Category Archives: Just 42

Explore travel card – Resurgam?

Ok, so guess what.
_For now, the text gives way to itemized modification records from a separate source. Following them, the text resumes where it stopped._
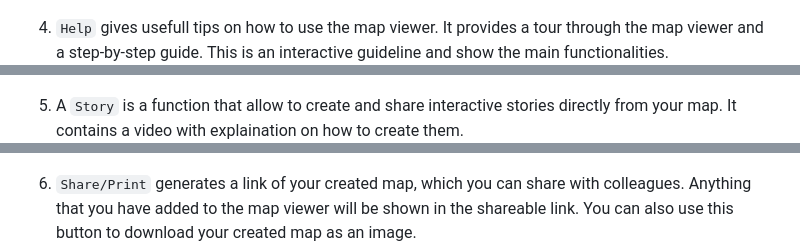
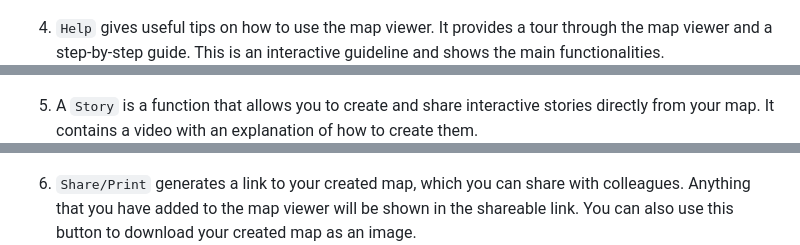
Before and after one commit to taddeseanb/kenya-hub, a Markdown page: docs/user/index.md, 3 parts joined by grey strips. Rendered like a GitHub page.

```diff
--- a/docs/user/index.md
+++ b/docs/user/index.md
@@ -93,13 +93,13 @@ The map viewer can used for the visualisation of existing maps listed in the LSC
 3. `Map settings` allows you to select a different base map, such as natural earth maps or aerial maps. This depends on which base map you prefer to work with.
  ![mapviewer map settings](./img/mapviewer_mapsettings.PNG)
 
-4. `Help` gives usefull tips on how to use the map viewer. It provides a tour through the map viewer and a step-by-step guide. This is an interactive guideline and show the main functionalities.
+4. `Help` gives useful tips on how to use the map viewer. It provides a tour through the map viewer and a step-by-step guide. This is an interactive guideline and shows the main functionalities.
  ![mapviewer help](./img/mapviewer_help.PNG)
 
-5. A `Story` is a function that allow to create and share interactive stories directly from your map. It contains a video with explaination on how to create them.
+5. A `Story` is a function that allows you to create and share interactive stories directly from your map. It contains a video with an explanation of how to create them.
  ![mapviewer story](./img/mapviewer_story.PNG)
 
-6. `Share/Print` generates a link of your created map, which you can share with colleagues. Anything that you have added to the map viewer will be shown in the shareable link.
+6. `Share/Print` generates a link to your created map, which you can share with colleagues. Anything that you have added to the map viewer will be shown in the shareable link.
       You can also use this button to download your created map as an image.
  ![mapviewer share](./img/mapviewer_share.PNG)
 
```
The Explore card cut DID make an appearance at yesterday’s SCC scrutiny of NEET (young people Not In Education, Employment  or Training ).
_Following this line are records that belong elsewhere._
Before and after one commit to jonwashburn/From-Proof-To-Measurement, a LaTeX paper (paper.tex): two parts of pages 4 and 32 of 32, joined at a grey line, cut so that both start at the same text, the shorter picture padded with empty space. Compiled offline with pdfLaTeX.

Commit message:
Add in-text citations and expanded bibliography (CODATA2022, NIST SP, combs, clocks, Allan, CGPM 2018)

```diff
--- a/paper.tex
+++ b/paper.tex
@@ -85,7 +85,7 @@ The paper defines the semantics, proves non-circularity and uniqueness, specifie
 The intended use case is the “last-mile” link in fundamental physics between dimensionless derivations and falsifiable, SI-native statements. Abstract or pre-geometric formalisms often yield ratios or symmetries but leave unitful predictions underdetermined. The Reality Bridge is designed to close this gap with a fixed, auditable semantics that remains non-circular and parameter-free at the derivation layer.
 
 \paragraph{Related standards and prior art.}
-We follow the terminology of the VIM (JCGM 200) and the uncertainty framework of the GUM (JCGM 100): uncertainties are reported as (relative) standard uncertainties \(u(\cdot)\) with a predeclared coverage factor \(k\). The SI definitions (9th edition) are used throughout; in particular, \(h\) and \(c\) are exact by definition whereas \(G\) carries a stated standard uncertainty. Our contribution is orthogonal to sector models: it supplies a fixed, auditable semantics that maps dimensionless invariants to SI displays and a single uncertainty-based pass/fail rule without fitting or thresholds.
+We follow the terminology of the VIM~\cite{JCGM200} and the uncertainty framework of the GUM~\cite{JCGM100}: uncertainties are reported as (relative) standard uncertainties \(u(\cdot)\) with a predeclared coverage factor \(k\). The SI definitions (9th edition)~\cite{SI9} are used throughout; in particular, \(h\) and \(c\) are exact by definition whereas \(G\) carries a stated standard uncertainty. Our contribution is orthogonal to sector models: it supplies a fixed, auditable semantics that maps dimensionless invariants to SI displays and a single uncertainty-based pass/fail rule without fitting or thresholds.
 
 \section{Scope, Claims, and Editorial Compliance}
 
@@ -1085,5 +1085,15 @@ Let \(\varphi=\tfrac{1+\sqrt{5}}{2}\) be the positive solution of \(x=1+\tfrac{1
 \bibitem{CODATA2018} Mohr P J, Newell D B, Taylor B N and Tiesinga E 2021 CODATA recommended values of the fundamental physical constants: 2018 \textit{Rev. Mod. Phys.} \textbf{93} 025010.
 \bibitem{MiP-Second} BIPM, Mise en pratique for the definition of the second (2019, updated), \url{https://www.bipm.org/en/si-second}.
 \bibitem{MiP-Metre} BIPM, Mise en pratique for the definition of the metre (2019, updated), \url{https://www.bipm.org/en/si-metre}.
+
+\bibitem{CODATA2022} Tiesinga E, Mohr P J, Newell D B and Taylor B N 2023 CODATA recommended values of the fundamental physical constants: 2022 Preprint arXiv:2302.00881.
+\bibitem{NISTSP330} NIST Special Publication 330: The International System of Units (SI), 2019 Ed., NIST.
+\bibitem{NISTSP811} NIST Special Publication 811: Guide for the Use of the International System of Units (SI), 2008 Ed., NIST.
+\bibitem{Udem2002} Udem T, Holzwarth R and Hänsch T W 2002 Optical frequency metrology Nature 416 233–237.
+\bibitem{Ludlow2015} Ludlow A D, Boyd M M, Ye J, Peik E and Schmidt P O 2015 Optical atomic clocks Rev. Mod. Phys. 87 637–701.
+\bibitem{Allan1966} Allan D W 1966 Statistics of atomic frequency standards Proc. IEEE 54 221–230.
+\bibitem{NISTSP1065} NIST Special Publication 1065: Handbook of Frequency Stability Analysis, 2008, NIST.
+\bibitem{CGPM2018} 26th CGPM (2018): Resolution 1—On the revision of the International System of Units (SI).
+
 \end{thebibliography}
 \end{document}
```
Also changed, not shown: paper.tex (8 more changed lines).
Not, you understand,  that the Explore card was officially scheduled in, nor indeed was any witness called who was thought to know of , or wished to talk about, the Explore card.  Although Explore card  petitioners had asked  for information about this scrutiny  meeting and I had contacted the committee officer offering to provide evidence, we’d been greeted with silence.
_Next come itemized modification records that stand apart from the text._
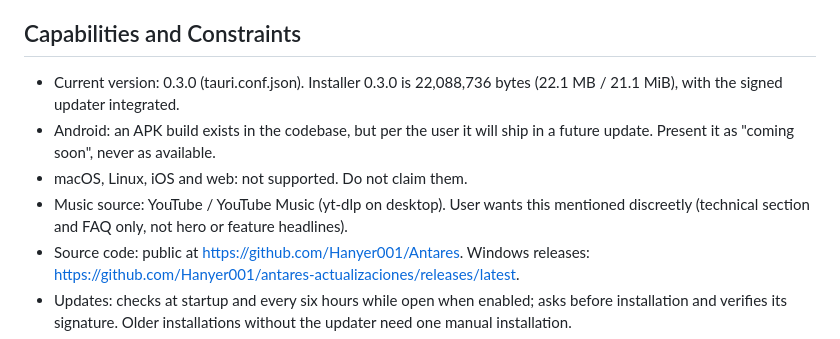
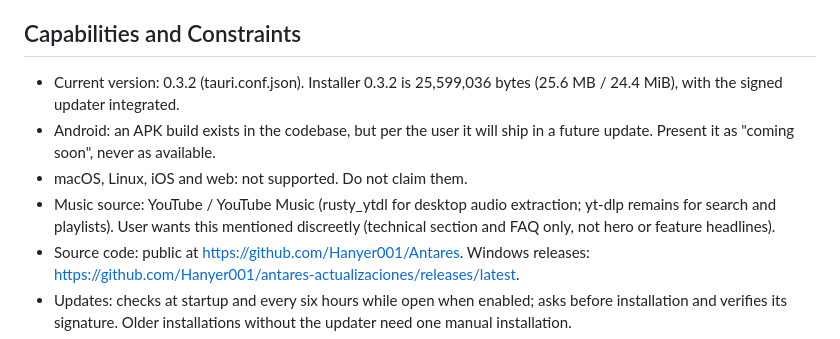
Before and after one commit to Hanyer001/Pagina-Antares, a Markdown page: landing-antares/docs/PRODUCT.md, the part around the change. Rendered like a GitHub page.

Commit message:
Antares 0.3.2: landing-antares/docs

```diff
--- a/landing-antares/docs/PRODUCT.md
+++ b/landing-antares/docs/PRODUCT.md
@@ -32,10 +32,10 @@ Windows desktop (installer `Antares_<version>_x64-setup.exe`, per-user, no admin
 
 ## Capabilities and Constraints
 
-- Current version: 0.3.0 (tauri.conf.json). Installer 0.3.0 is 22,088,736 bytes (22.1 MB / 21.1 MiB), with the signed updater integrated.
+- Current version: 0.3.2 (tauri.conf.json). Installer 0.3.2 is 25,599,036 bytes (25.6 MB / 24.4 MiB), with the signed updater integrated.
 - Android: an APK build exists in the codebase, but per the user it will ship in a future update. Present it as "coming soon", never as available.
 - macOS, Linux, iOS and web: not supported. Do not claim them.
-- Music source: YouTube / YouTube Music (yt-dlp on desktop). User wants this mentioned discreetly (technical section and FAQ only, not hero or feature headlines).
+- Music source: YouTube / YouTube Music (rusty_ytdl for desktop audio extraction; yt-dlp remains for search and playlists). User wants this mentioned discreetly (technical section and FAQ only, not hero or feature headlines).
 - Source code: public at https://github.com/Hanyer001/Antares. Windows releases: https://github.com/Hanyer001/antares-actualizaciones/releases/latest.
 - Updates: checks at startup and every six hours while open when enabled; asks before installation and verifies its signature. Older installations without the updater need one manual installation.
 - Undecided / missing: social links, price (none found; app appears free).
```
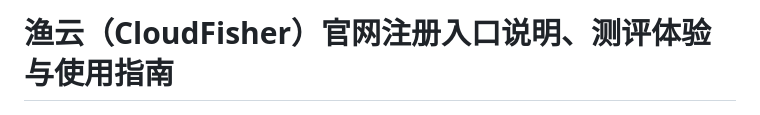
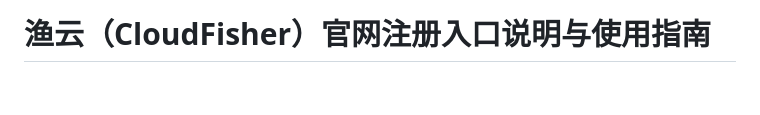
Before and after one commit to jichangbaike/cloudfisher, a Markdown page: README.md, the part around the change. Drawn GitHub-style; blank space fills up the shorter version.

Commit message:
Update README.md
修改标题

```diff
--- a/README.md
+++ b/README.md
@@ -1,4 +1,4 @@
-# 渔云（CloudFisher）官网注册入口说明、测评体验与使用指南
+# 渔云（CloudFisher）官网注册入口说明与使用指南
 <img src="https://raw.githubusercontent.com/jichangbaike/cloudfisher/refs/heads/main/3523.jpg" >
 
 渔云（CloudFisher）是面向中国用户的网络加速服务商，通过多地区服务器与专用传输策略，提升跨境访问表现与流媒体体验。相较于短期促销型机场，渔云更强调稳定运营、套餐透明、可长期使用和多平台兼容，可以用来日常浏览、流媒体娱乐、跨境办公，还支持AI 工具访问。
```
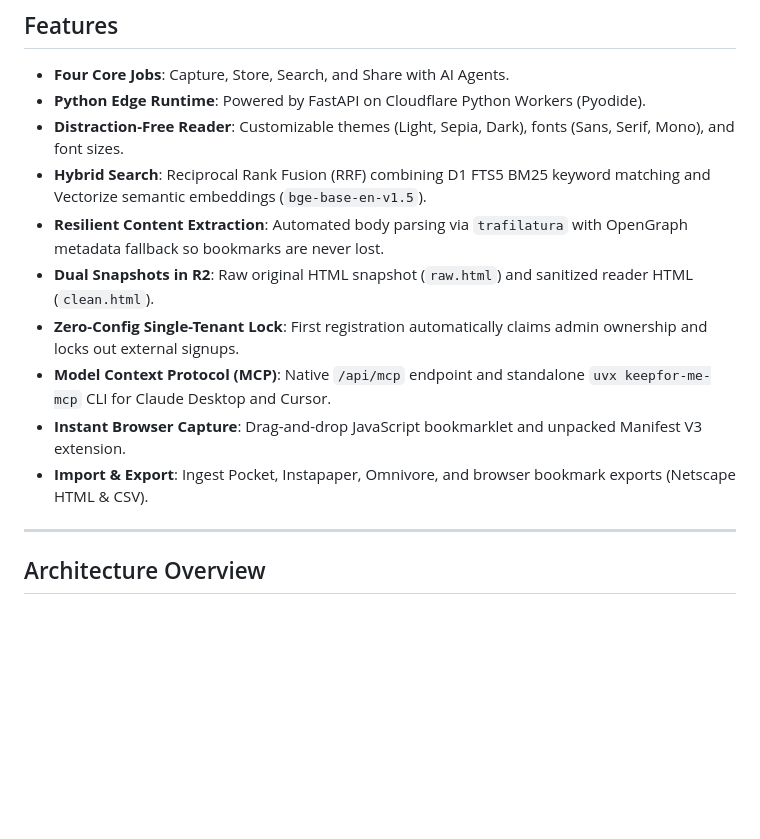
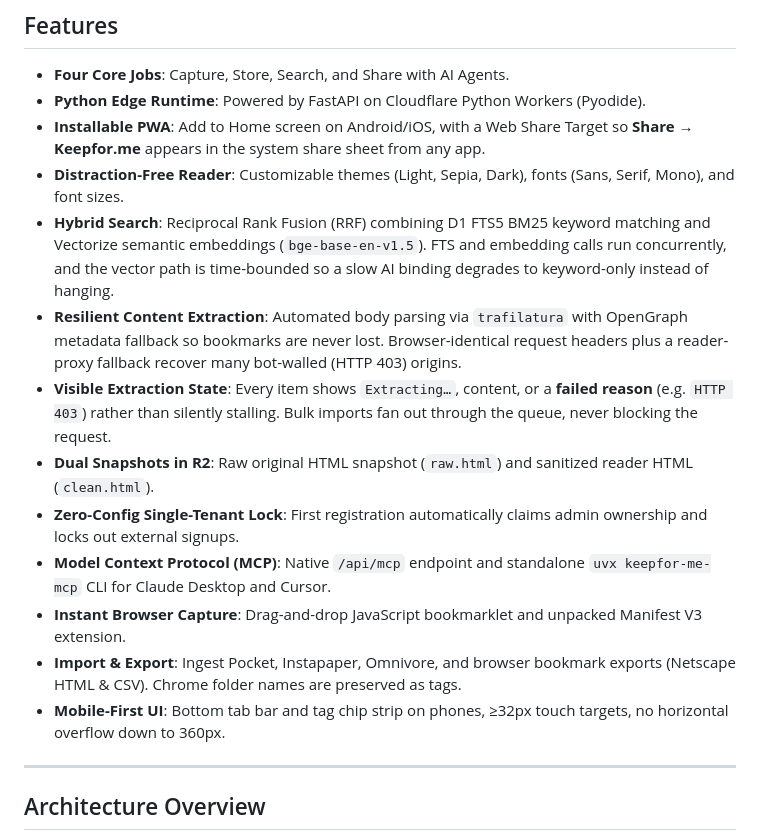
Before and after one commit to melcutz/keepfor.me, a Markdown page: README.md, the part around one of its changes. Rendered like a GitHub page; blank space fills up the shorter version.

```diff
--- a/README.md
+++ b/README.md
@@ -8,14 +8,17 @@ A thin, fast read-it-later and personal library application running entirely on
 
 - **Four Core Jobs**: Capture, Store, Search, and Share with AI Agents.
 - **Python Edge Runtime**: Powered by FastAPI on Cloudflare Python Workers (Pyodide).
+- **Installable PWA**: Add to Home screen on Android/iOS, with a Web Share Target so **Share → Keepfor.me** appears in the system share sheet from any app.
 - **Distraction-Free Reader**: Customizable themes (Light, Sepia, Dark), fonts (Sans, Serif, Mono), and font sizes.
-- **Hybrid Search**: Reciprocal Rank Fusion (RRF) combining D1 FTS5 BM25 keyword matching and Vectorize semantic embeddings (`bge-base-en-v1.5`).
-- **Resilient Content Extraction**: Automated body parsing via `trafilatura` with OpenGraph metadata fallback so bookmarks are never lost.
+- **Hybrid Search**: Reciprocal Rank Fusion (RRF) combining D1 FTS5 BM25 keyword matching and Vectorize semantic embeddings (`bge-base-en-v1.5`). FTS and embedding calls run concurrently, and the vector path is time-bounded so a slow AI binding degrades to keyword-only instead of hanging.
+- **Resilient Content Extraction**: Automated body parsing via `trafilatura` with OpenGraph metadata fallback so bookmarks are never lost. Browser-identical request headers plus a reader-proxy fallback recover many bot-walled (HTTP 403) origins.
+- **Visible Extraction State**: Every item shows `Extracting…`, content, or a **failed reason** (e.g. `HTTP 403`) rather than silently stalling. Bulk imports fan out through the queue, never blocking the request.
 - **Dual Snapshots in R2**: Raw original HTML snapshot (`raw.html`) and sanitized reader HTML (`clean.html`).
 - **Zero-Config Single-Tenant Lock**: First registration automatically claims admin ownership and locks out external signups.
 - **Model Context Protocol (MCP)**: Native `/api/mcp` endpoint and standalone `uvx keepfor-me-mcp` CLI for Claude Desktop and Cursor.
 - **Instant Browser Capture**: Drag-and-drop JavaScript bookmarklet and unpacked Manifest V3 extension.
-- **Import & Export**: Ingest Pocket, Instapaper, Omnivore, and browser bookmark exports (Netscape HTML & CSV).
+- **Import & Export**: Ingest Pocket, Instapaper, Omnivore, and browser bookmark exports (Netscape HTML & CSV). Chrome folder names are preserved as tags.
+- **Mobile-First UI**: Bottom tab bar and tag chip strip on phones, ≥32px touch targets, no horizontal overflow down to 360px.
 
 ---
 
```
Also changed, not shown: other parts of README.md (+85 -11 lines).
Less than 24 hours before the meeting, petitioner Patrick Gillard  finally heard back  from Mark Bee:

The discussion between Cllr McGregor and myself with you, outside the Chambers included an explanation of the situation we are in and issues that had been experienced by students with the Post 16 discretionary scheme process for the half term only.  As part of this discussion, it was agreed that the issue with the process would be looked into and that the other issues would be forwarded to the next Scrutiny meeting.

Suffolk County Council procedures in respect of petitions says that any petitions should be presented and formally received, there is no further detail given on what should happen however it is recognised that this is an area that needs further clarity and this will be reviewed for the future.

The Scrutiny meeting on Tuesday 14th June 2011 is a public meeting which you are welcome to attend, if you would like to opportunity to speak this will need to be approved by the Chairman…. There will be an opportunity for the Committee to consider scrutiny of the impact on young people of the removal of the Explore card as part of item 5 – Young People not in Education, Employment or Training (NEETs) (16-24yrs) in Suffolk.

Less than 24 hours notice – yet Mr Gillard, and the young members of Woodbridge’s Just 42 broke engagements, cancelled college  and turned up. What commitment!

And just as well Patrick Gillard had managed to get last-minute permission to speak (and that I  happened to be substituting on the Scrutiny committee)   – because that meeting had somehow been arranged to talk about every aspect of young people’s deprivation EXCEPT TRANSPORT, though the witness from Suffolk Young Carers  did dwell upon the effects of explore card cut.  Otherwise, a group of (largely) town dwellers and car owners talked as if  all the young Suffolk NEETs had no greater problems of transport than  they did themselves!

Fortunately we managed to make the point sufficiently forcibly for the excellent new  Committee Chairman (Colin Hart)  to direct a Scrutiny Tast and Finish group to look at the problem and report back.  This was helped by a surprisingly receptive response to the cuts from Guy McGregor.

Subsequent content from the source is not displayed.